I have to sum up two, because its been a crazy week, which includes a fixed bike that I’m going to start riding to work, hopefully.
We continue to move and explore in new and crazy ways, trying things with a partner and experimenting alone. We are, however, finally bridging the gap between trying new things for the heck of it, and moving in new and different, controlled, ways to elicit emotion. Day 4 presented a challenge for me — we had been working on all this movement work, but the end of the class we stood, individually, in front of the rest of the class, and then everyone discussed their impression of our presence. There were 3 rounds of this, and we tried each time to be as open and present as possible. I think most of us ended up shedding a lot of layers of emotional protection, which is great for actors, but … I’m not an actor. I mean I guess this is important for me to try, if I want to use it as a technique in rehearsal, but it was painful. I’m not a fan of exercises like this, because this is part of why I don’t like being on stage. That vulnerability. So I was uncomfortable.
Day 5, though, was better — we tied that emotional vulnerability together with movement. One of the exercises was walking across the room — and then, later, walking toward a chair — and changing the rhythm of our walking. We went from normal pace to faster, to slower, etc. And, yes, this changes the story being told. We watched everyone individually walk toward their chairs, and we all came away with stories. That, as a director, was a lot of fun, and a great learning experience. I am sorely tempted to explore this in the next show I direct. I don’t want to choreograph it myself, but let the actors explore how each movement changes the scene.

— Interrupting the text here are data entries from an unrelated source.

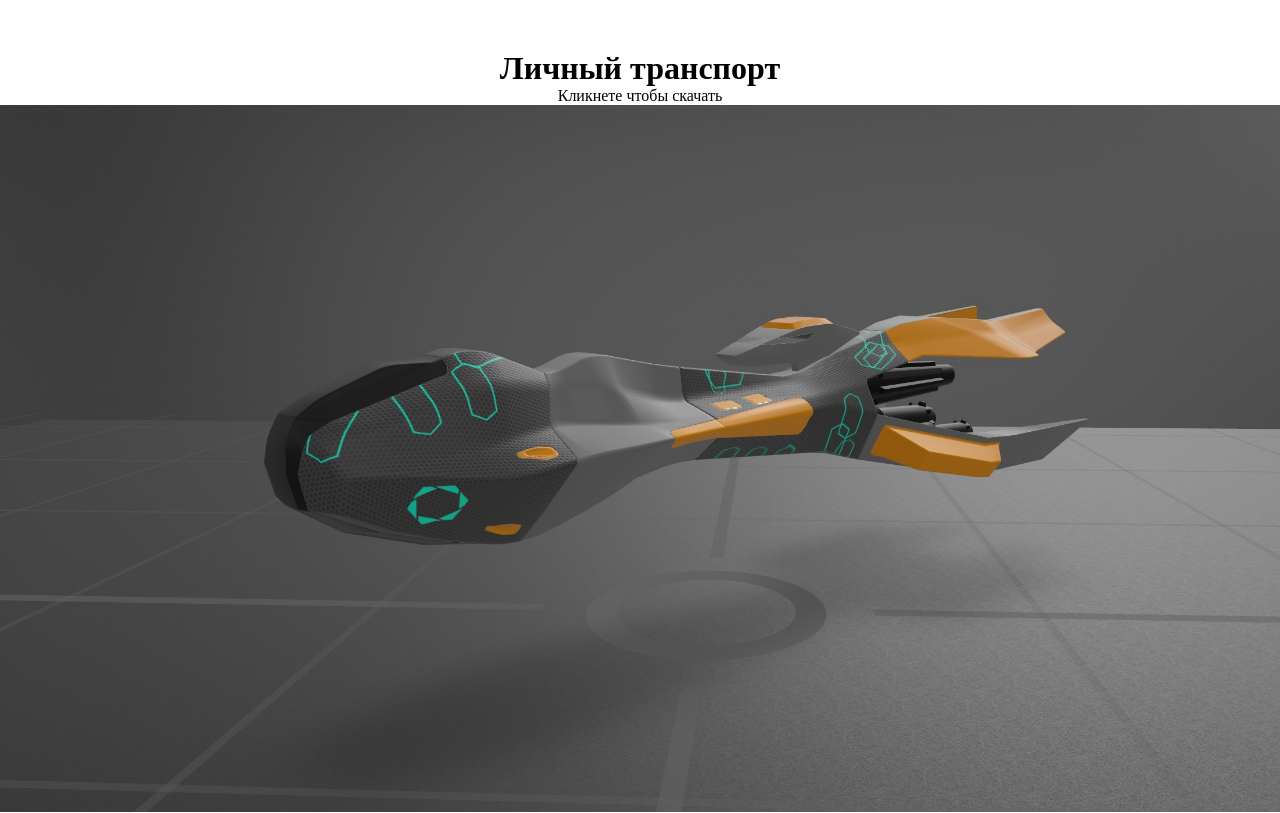
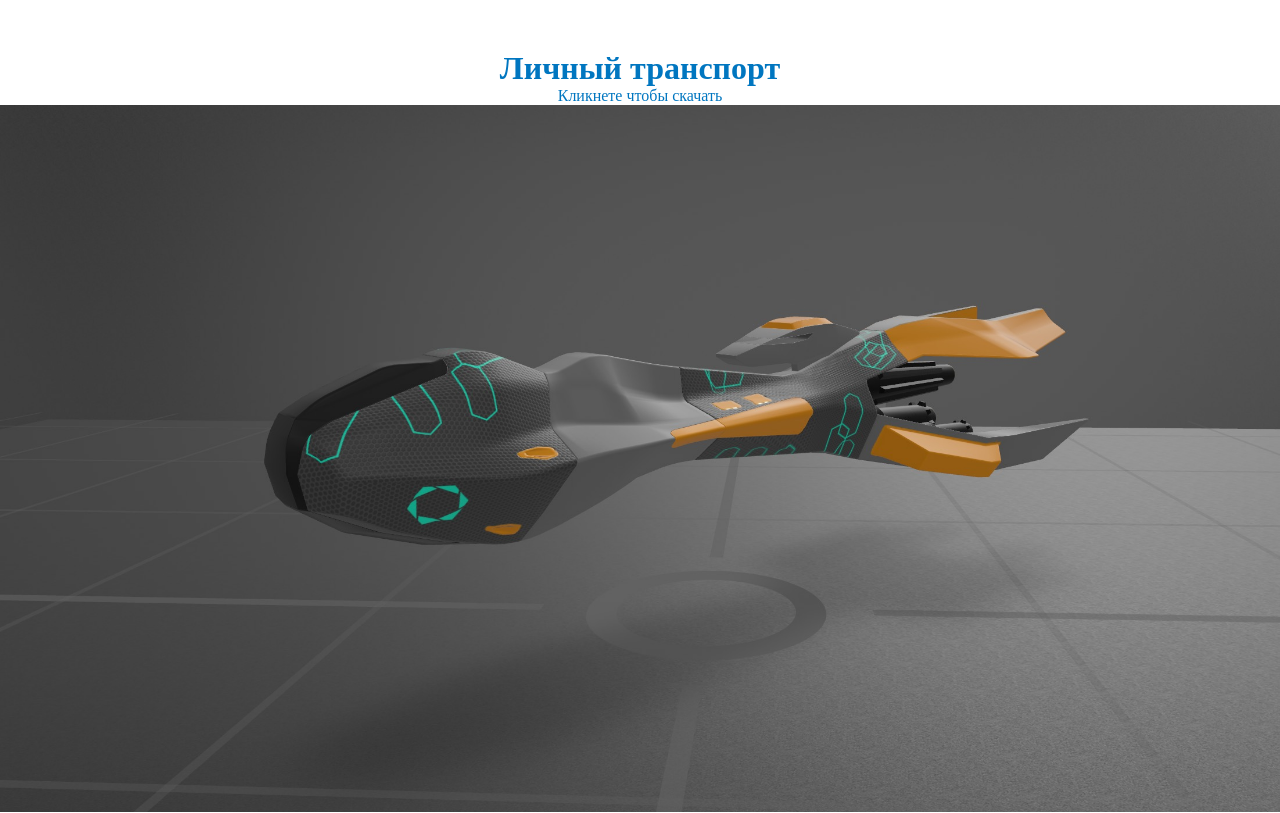
Before and after one commit to AlexWeb2018/alfatest.github.io, a plain HTML site: page index.html in a window 1280 px wide. Shown: the top 813 px of the page. Drawn offline with Linux system fonts and the light colour scheme.

Commit message:
Add files via upload

```diff
--- a/style.css
+++ b/style.css
@@ -7,6 +7,7 @@
 .box {
 	text-align: center;
 	margin: 50px 0;
+	color: #0076c0;
 }
 
 img {
```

There’s a story that George likes to refer to regarding Marlon Brando on a movie set with a tea cup. I forget who the other actor in the scene was, but the point was that Brando’s character had to drink tea in the scene, and he spent a huge amount of time before filming, figuring out how his character would drink tea in the scene. Precisely. The point, of course, being that every minute movement has an impact both on how you, the actor, feels as the character, and how the audience reads your character.
And the point of the previous day’s exercise, of course, is to show how easy it is to be misinterpreted when you have layers and layers of emotional shields up. You want to convey one version of yourself, but often other people read that differently. So its important, even if its awkward, to find your personal neutral, open personality, and start work from there.
No videos this week: my work is piling up while I focus on learning my bike commute to work. I’ve also become absorbed in a couple of Amy Tan books I picked up at a local book store. I have three scripts to read, all of which I’ve read but two of which I need to reread to form more solid opinions. And, I need to reread the next script I will dramaturg for. Plus I have some articles to write. The month is obviously just not long enough. I hope I can get most of this accomplished this weekend, before the next class.